Data to examine =
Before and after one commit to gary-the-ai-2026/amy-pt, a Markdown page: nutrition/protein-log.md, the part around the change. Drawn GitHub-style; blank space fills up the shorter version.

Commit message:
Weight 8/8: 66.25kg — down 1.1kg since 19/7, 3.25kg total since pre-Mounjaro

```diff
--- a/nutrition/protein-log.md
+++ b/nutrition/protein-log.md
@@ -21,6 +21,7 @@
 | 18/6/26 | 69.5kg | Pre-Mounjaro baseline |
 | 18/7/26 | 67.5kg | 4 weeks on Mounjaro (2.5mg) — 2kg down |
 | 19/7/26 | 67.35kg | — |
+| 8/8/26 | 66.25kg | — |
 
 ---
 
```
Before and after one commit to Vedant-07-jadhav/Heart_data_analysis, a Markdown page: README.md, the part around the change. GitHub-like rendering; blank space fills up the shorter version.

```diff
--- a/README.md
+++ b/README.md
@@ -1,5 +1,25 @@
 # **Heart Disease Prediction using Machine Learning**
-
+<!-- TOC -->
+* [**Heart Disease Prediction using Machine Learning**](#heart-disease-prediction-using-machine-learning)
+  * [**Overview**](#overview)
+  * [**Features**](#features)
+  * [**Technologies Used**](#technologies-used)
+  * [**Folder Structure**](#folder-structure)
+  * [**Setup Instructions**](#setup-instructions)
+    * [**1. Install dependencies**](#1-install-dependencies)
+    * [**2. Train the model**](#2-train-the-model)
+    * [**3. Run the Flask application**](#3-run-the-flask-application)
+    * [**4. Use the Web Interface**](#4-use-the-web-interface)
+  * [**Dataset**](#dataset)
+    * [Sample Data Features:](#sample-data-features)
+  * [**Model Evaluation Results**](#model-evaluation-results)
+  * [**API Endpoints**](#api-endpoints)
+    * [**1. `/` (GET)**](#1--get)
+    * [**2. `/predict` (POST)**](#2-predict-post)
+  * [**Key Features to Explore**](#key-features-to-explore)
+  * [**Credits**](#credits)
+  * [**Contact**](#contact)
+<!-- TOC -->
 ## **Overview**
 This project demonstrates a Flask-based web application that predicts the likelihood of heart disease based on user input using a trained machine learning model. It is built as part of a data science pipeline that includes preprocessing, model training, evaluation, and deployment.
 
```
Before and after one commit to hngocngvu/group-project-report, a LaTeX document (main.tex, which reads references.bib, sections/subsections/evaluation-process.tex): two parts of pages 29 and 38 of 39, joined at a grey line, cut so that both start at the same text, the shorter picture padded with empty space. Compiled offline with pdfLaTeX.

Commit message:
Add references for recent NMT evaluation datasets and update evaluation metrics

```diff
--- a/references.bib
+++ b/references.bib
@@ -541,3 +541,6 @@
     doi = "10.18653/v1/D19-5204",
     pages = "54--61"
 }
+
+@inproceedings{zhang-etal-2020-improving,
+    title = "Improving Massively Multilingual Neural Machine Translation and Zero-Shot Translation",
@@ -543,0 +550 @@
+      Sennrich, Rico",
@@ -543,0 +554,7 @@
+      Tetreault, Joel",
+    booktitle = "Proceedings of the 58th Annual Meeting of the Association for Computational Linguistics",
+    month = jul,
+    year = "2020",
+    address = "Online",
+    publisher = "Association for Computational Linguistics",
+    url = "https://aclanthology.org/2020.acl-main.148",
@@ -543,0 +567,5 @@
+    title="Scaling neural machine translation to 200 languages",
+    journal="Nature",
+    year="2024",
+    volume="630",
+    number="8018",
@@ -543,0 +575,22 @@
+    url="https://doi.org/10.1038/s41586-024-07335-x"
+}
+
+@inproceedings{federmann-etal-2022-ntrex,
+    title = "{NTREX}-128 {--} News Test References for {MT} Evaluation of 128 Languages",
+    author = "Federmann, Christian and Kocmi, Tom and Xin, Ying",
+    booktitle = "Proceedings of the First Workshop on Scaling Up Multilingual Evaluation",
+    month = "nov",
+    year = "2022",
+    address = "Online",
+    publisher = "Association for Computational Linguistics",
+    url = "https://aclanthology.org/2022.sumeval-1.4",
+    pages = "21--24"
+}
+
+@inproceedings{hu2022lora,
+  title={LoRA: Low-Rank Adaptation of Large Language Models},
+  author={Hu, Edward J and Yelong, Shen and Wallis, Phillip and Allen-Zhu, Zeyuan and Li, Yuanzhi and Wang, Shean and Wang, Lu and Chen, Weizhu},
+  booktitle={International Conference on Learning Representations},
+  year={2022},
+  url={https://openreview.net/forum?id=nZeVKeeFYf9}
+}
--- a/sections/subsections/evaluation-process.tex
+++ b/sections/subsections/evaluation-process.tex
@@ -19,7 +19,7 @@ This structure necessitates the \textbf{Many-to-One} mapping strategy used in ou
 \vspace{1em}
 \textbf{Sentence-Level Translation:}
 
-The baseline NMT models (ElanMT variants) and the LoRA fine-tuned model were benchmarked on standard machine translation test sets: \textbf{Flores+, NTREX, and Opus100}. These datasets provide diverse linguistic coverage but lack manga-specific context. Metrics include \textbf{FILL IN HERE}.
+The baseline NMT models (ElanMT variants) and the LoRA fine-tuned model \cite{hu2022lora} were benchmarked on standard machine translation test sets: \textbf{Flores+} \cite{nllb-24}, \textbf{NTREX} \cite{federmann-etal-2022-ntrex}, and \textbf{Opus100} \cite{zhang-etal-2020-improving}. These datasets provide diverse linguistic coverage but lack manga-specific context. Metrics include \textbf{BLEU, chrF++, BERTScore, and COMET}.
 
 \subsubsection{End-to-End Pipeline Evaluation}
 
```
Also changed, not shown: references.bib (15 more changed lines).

Exercise = Copy out all the records exactly.

Your response =
Before and after one commit to gary-the-ai-2026/amy-pt, a Markdown page: nutrition/protein-log.md, the part around the change. Drawn GitHub-style; blank space fills up the shorter version.

Commit message:
Weight 8/8: 66.25kg — down 1.1kg since 19/7, 3.25kg total since pre-Mounjaro

```diff
--- a/nutrition/protein-log.md
+++ b/nutrition/protein-log.md
@@ -21,6 +21,7 @@
 | 18/6/26 | 69.5kg | Pre-Mounjaro baseline |
 | 18/7/26 | 67.5kg | 4 weeks on Mounjaro (2.5mg) — 2kg down |
 | 19/7/26 | 67.35kg | — |
+| 8/8/26 | 66.25kg | — |
 
 ---
 
```
Before and after one commit to Vedant-07-jadhav/Heart_data_analysis, a Markdown page: README.md, the part around the change. GitHub-like rendering; blank space fills up the shorter version.

```diff
--- a/README.md
+++ b/README.md
@@ -1,5 +1,25 @@
 # **Heart Disease Prediction using Machine Learning**
-
+<!-- TOC -->
+* [**Heart Disease Prediction using Machine Learning**](#heart-disease-prediction-using-machine-learning)
+  * [**Overview**](#overview)
+  * [**Features**](#features)
+  * [**Technologies Used**](#technologies-used)
+  * [**Folder Structure**](#folder-structure)
+  * [**Setup Instructions**](#setup-instructions)
+    * [**1. Install dependencies**](#1-install-dependencies)
+    * [**2. Train the model**](#2-train-the-model)
+    * [**3. Run the Flask application**](#3-run-the-flask-application)
+    * [**4. Use the Web Interface**](#4-use-the-web-interface)
+  * [**Dataset**](#dataset)
+    * [Sample Data Features:](#sample-data-features)
+  * [**Model Evaluation Results**](#model-evaluation-results)
+  * [**API Endpoints**](#api-endpoints)
+    * [**1. `/` (GET)**](#1--get)
+    * [**2. `/predict` (POST)**](#2-predict-post)
+  * [**Key Features to Explore**](#key-features-to-explore)
+  * [**Credits**](#credits)
+  * [**Contact**](#contact)
+<!-- TOC -->
 ## **Overview**
 This project demonstrates a Flask-based web application that predicts the likelihood of heart disease based on user input using a trained machine learning model. It is built as part of a data science pipeline that includes preprocessing, model training, evaluation, and deployment.
 
```
Before and after one commit to hngocngvu/group-project-report, a LaTeX document (main.tex, which reads references.bib, sections/subsections/evaluation-process.tex): two parts of pages 29 and 38 of 39, joined at a grey line, cut so that both start at the same text, the shorter picture padded with empty space. Compiled offline with pdfLaTeX.

Commit message:
Add references for recent NMT evaluation datasets and update evaluation metrics

```diff
--- a/references.bib
+++ b/references.bib
@@ -541,3 +541,6 @@
     doi = "10.18653/v1/D19-5204",
     pages = "54--61"
 }
+
+@inproceedings{zhang-etal-2020-improving,
+    title = "Improving Massively Multilingual Neural Machine Translation and Zero-Shot Translation",
@@ -543,0 +550 @@
+      Sennrich, Rico",
@@ -543,0 +554,7 @@
+      Tetreault, Joel",
+    booktitle = "Proceedings of the 58th Annual Meeting of the Association for Computational Linguistics",
+    month = jul,
+    year = "2020",
+    address = "Online",
+    publisher = "Association for Computational Linguistics",
+    url = "https://aclanthology.org/2020.acl-main.148",
@@ -543,0 +567,5 @@
+    title="Scaling neural machine translation to 200 languages",
+    journal="Nature",
+    year="2024",
+    volume="630",
+    number="8018",
@@ -543,0 +575,22 @@
+    url="https://doi.org/10.1038/s41586-024-07335-x"
+}
+
+@inproceedings{federmann-etal-2022-ntrex,
+    title = "{NTREX}-128 {--} News Test References for {MT} Evaluation of 128 Languages",
+    author = "Federmann, Christian and Kocmi, Tom and Xin, Ying",
+    booktitle = "Proceedings of the First Workshop on Scaling Up Multilingual Evaluation",
+    month = "nov",
+    year = "2022",
+    address = "Online",
+    publisher = "Association for Computational Linguistics",
+    url = "https://aclanthology.org/2022.sumeval-1.4",
+    pages = "21--24"
+}
+
+@inproceedings{hu2022lora,
+  title={LoRA: Low-Rank Adaptation of Large Language Models},
+  author={Hu, Edward J and Yelong, Shen and Wallis, Phillip and Allen-Zhu, Zeyuan and Li, Yuanzhi and Wang, Shean and Wang, Lu and Chen, Weizhu},
+  booktitle={International Conference on Learning Representations},
+  year={2022},
+  url={https://openreview.net/forum?id=nZeVKeeFYf9}
+}
--- a/sections/subsections/evaluation-process.tex
+++ b/sections/subsections/evaluation-process.tex
@@ -19,7 +19,7 @@ This structure necessitates the \textbf{Many-to-One} mapping strategy used in ou
 \vspace{1em}
 \textbf{Sentence-Level Translation:}
 
-The baseline NMT models (ElanMT variants) and the LoRA fine-tuned model were benchmarked on standard machine translation test sets: \textbf{Flores+, NTREX, and Opus100}. These datasets provide diverse linguistic coverage but lack manga-specific context. Metrics include \textbf{FILL IN HERE}.
+The baseline NMT models (ElanMT variants) and the LoRA fine-tuned model \cite{hu2022lora} were benchmarked on standard machine translation test sets: \textbf{Flores+} \cite{nllb-24}, \textbf{NTREX} \cite{federmann-etal-2022-ntrex}, and \textbf{Opus100} \cite{zhang-etal-2020-improving}. These datasets provide diverse linguistic coverage but lack manga-specific context. Metrics include \textbf{BLEU, chrF++, BERTScore, and COMET}.
 
 \subsubsection{End-to-End Pipeline Evaluation}
 
```
Also changed, not shown: references.bib (15 more changed lines).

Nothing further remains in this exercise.